[iii]Lady Barbara: ‘I was sitting in the drawing room at Coolattin with my mother and my sister when suddenly, in walked Obby. We were all astonished to see her. Peter had left her in the middle of their honeymoon. He had gone off somewhere else.’ Catherine Bailey speculates that Obby’s innocence in bed was too wearisome for Peter, a veteran of many girlfriends.
[iv]Peter Fitzwilliam’s inheritance is estimated to have been something like €80 million at today’s value, perhaps more. The nationalisation of the coal industry, plus Labour’s high taxation of the super-rich, did much to rein that in.
[v]Peter Fitzwilliam, a reserve officer in the Grenadier Guards, was called up the moment war was declared. He was 30 on New Year’s Eve 1940. He spent the first six months of the war training with his regiment at Windsor Castle. By the spring of 1941, he was fighting in a Commando unit in the Middle East. He was regarded as exceptionally brave; a contrast with his pre-Eton childhood when he was known as a feeble boy.

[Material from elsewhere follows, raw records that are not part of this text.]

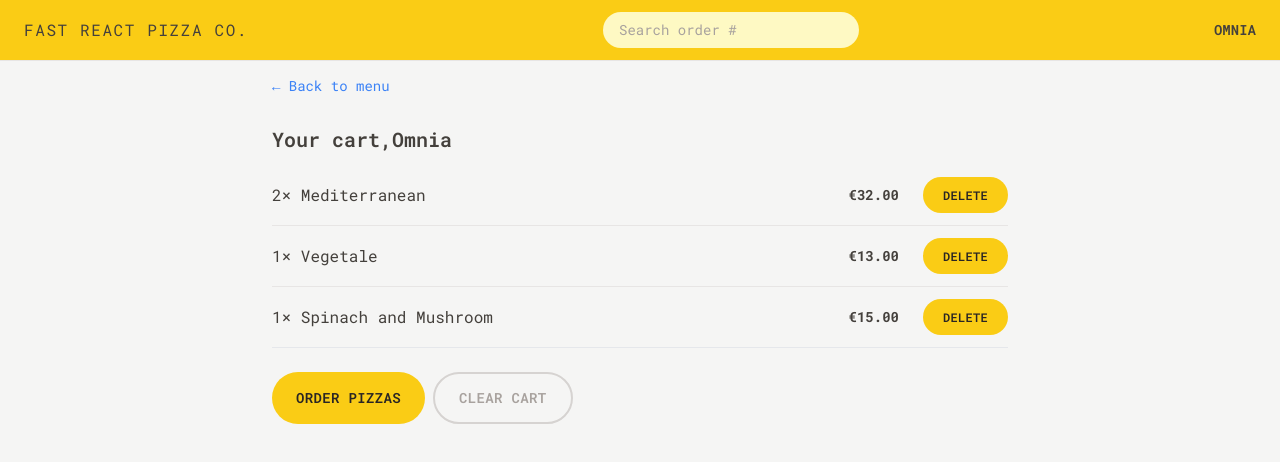
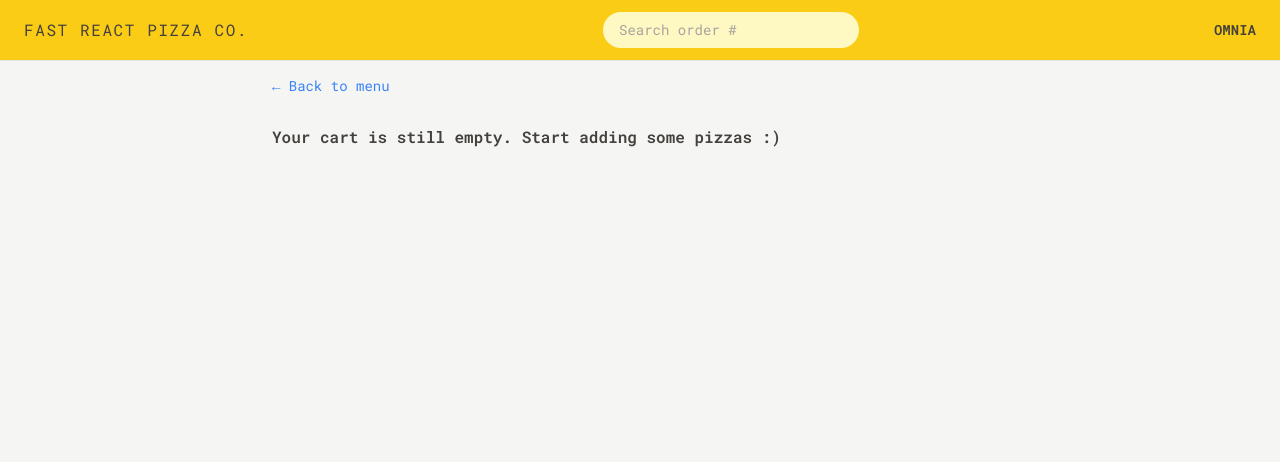
Before and after one commit to omniatawfek/react-fast-pizza, a React (Vite) app: page /cart in a window 1280 px wide. Shown: the top 462 px of the page. Built offline with nearby package versions, Linux system fonts and the light colour scheme.

Commit message:
Building the cart page

```diff
--- a/src/features/cart/Cart.jsx
+++ b/src/features/cart/Cart.jsx
@@ -1,35 +1,15 @@
-import { useSelector } from 'react-redux';
+import { useDispatch, useSelector } from 'react-redux';
 import Button from '../../ui/Button';
 import LinkButton from '../../ui/LinkButton';
 import CartItem from '../cart/CartItem';
-const fakeCart = [
-  {
-    pizzaId: 12,
-    name: 'Mediterranean',
-    quantity: 2,
-    unitPrice: 16,
-    totalPrice: 32,
-  },
-  {
-    pizzaId: 6,
-    name: 'Vegetale',
-    quantity: 1,
-    unitPrice: 13,
-    totalPrice: 13,
-  },
-  {
-    pizzaId: 11,
-    name: 'Spinach and Mushroom',
-    quantity: 1,
-    unitPrice: 15,
-    totalPrice: 15,
-  },
-];
+import EmptyCart from '../cart/EmptyCart';
+import { clearCart, getCart, getUserName } from './cartSlice';
 
 function Cart() {
-  const username = useSelector((state) => state.user.username);
-  const cart = fakeCart;
-
+  const username = useSelector(getUserName);
+  const cart = useSelector(getCart);
+  const dispatch = useDispatch();
+  if (!cart.length) return <EmptyCart />;
   return (
     <div className="px-4 py-3">
       <LinkButton to="/menu">&larr; Back to menu</LinkButton>
@@ -45,7 +25,9 @@
         <Button to="/order/new" type="primary">
           Order pizzas
         </Button>
-        <Button type="secondary">Clear Cart</Button>
+        <Button type="secondary" onClick={() => dispatch(clearCart())}>
+          Clear Cart
+        </Button>
       </div>
     </div>
   );
--- a/src/features/cart/EmptyCart.jsx
+++ b/src/features/cart/EmptyCart.jsx
@@ -1,11 +1,13 @@
-import { Link } from 'react-router-dom';
+import LinkButton from '../../ui/LinkButton';
 
 function EmptyCart() {
   return (
-    <div>
-      <Link to="/menu">&larr; Back to menu</Link>
+    <div className="px-4 py-3">
+      <LinkButton to="/menu">&larr; Back to menu</LinkButton>
 
-      <p>Your cart is still empty. Start adding some pizzas :)</p>
+      <p className="mt-7 font-semibold">
+        Your cart is still empty. Start adding some pizzas :)
+      </p>
     </div>
   );
 }
--- a/src/features/cart/cartSlice.js
+++ b/src/features/cart/cartSlice.js
@@ -42,6 +42,8 @@
 } = cartSlice.actions;
 export default cartSlice.reducer;
 
+export const getCart = (state) => state.cart.cart;
+export const getUserName = (state) => state.user.username;
 export const getTotalCartQuantity = (state) =>
   state.cart.cart.reduce((sum, item) => sum + item.quantity, 0);
 export const getTotalCartPrice = (state) =>
```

[vi]In early 1943 Peter was hand-picked by the Special Operations Executive (SOE) for a top-secret wartime operation in the North Sea. Codenamed “Operation Bridford”, the objective was to secure tiny ball-bearings obtainable only in Sweden which were absolutely vital to aircraft parts. Without them Britain’s aircraft assembly lines with stumble to a halt. The Ministry of Aircraft Production calculated that it would need 500 tons of ball-bearings to survive… This was a last ditch attempt to break the German blockade. Operating under the pseudonym of Peter Lawrence, Peter Fitzwilliam was assigned as chief officer to the Hopewell … The daring operation began on the 26th October 1943 when the flotilla proceeded down the Humber in diamond formation…by the time it ended in March 1944, it had secured 347.5 tons of its objective.

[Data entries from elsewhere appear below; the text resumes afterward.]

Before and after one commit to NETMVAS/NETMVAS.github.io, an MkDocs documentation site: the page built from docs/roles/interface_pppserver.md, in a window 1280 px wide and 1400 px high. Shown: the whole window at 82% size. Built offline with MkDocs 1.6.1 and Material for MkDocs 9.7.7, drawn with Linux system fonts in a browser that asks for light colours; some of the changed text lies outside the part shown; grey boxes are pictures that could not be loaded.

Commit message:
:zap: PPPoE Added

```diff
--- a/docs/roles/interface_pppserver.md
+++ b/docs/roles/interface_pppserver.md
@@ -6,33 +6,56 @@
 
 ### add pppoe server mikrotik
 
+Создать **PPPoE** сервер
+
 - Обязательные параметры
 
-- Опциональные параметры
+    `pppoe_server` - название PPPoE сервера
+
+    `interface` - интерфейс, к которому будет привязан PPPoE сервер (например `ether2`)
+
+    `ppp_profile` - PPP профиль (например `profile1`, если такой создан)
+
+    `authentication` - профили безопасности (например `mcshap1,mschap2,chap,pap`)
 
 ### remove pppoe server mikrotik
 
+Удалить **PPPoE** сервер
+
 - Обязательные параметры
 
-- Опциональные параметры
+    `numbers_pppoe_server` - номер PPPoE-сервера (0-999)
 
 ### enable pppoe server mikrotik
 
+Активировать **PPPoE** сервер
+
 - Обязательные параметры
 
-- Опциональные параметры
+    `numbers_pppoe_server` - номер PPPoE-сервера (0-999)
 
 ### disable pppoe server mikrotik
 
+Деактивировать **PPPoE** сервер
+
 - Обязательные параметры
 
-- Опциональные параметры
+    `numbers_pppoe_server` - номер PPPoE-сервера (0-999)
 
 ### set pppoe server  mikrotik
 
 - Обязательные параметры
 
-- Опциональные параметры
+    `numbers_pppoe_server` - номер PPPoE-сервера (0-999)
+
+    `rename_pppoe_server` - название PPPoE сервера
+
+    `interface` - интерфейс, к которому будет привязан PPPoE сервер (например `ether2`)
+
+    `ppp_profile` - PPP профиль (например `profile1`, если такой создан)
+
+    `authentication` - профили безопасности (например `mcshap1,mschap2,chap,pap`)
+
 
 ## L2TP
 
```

He was also involved in Operation Moonshine, in which his gun-boat deliveredvital supplies to Sweden for onward movement to the resistance forces in German-occupied Denmark between 13 January and 6 February 1945.
[vii]She sailed on board the Queen Mary which left New York in June New York, bound for England. The luxury liner had been commandeered as a US troop carrier some weeks earlier.
[viii]Realising all was lost, Peter tried to give the house to the National Trust, through its representatives Michael Parsons, Earl of Rosse, and James Lees Milne, but the trust declined. Eventually Peter’s sister Lady Mabel Smith intervened.
[ix]Billy employed Johnston and Long, a firm of solicitors, to defend himself against the allegations – particularly from his aunt, Lady Alice – that he was an impostor, a ‘spurious child’, a changeling, substituted at birth. Up until 1930, the Home Secretary was required to attend all births to guard against the danger of substitution. Witnesses were often called in when aristocrats had babies also to avoid the danger of a changeling. (See page 14, Black Diamonds). However, Billy was born in faraway Canada and, while the doctor and nurse who were present later categorically refused Lady Alice’s allegations, there are still doubts over their testimonies.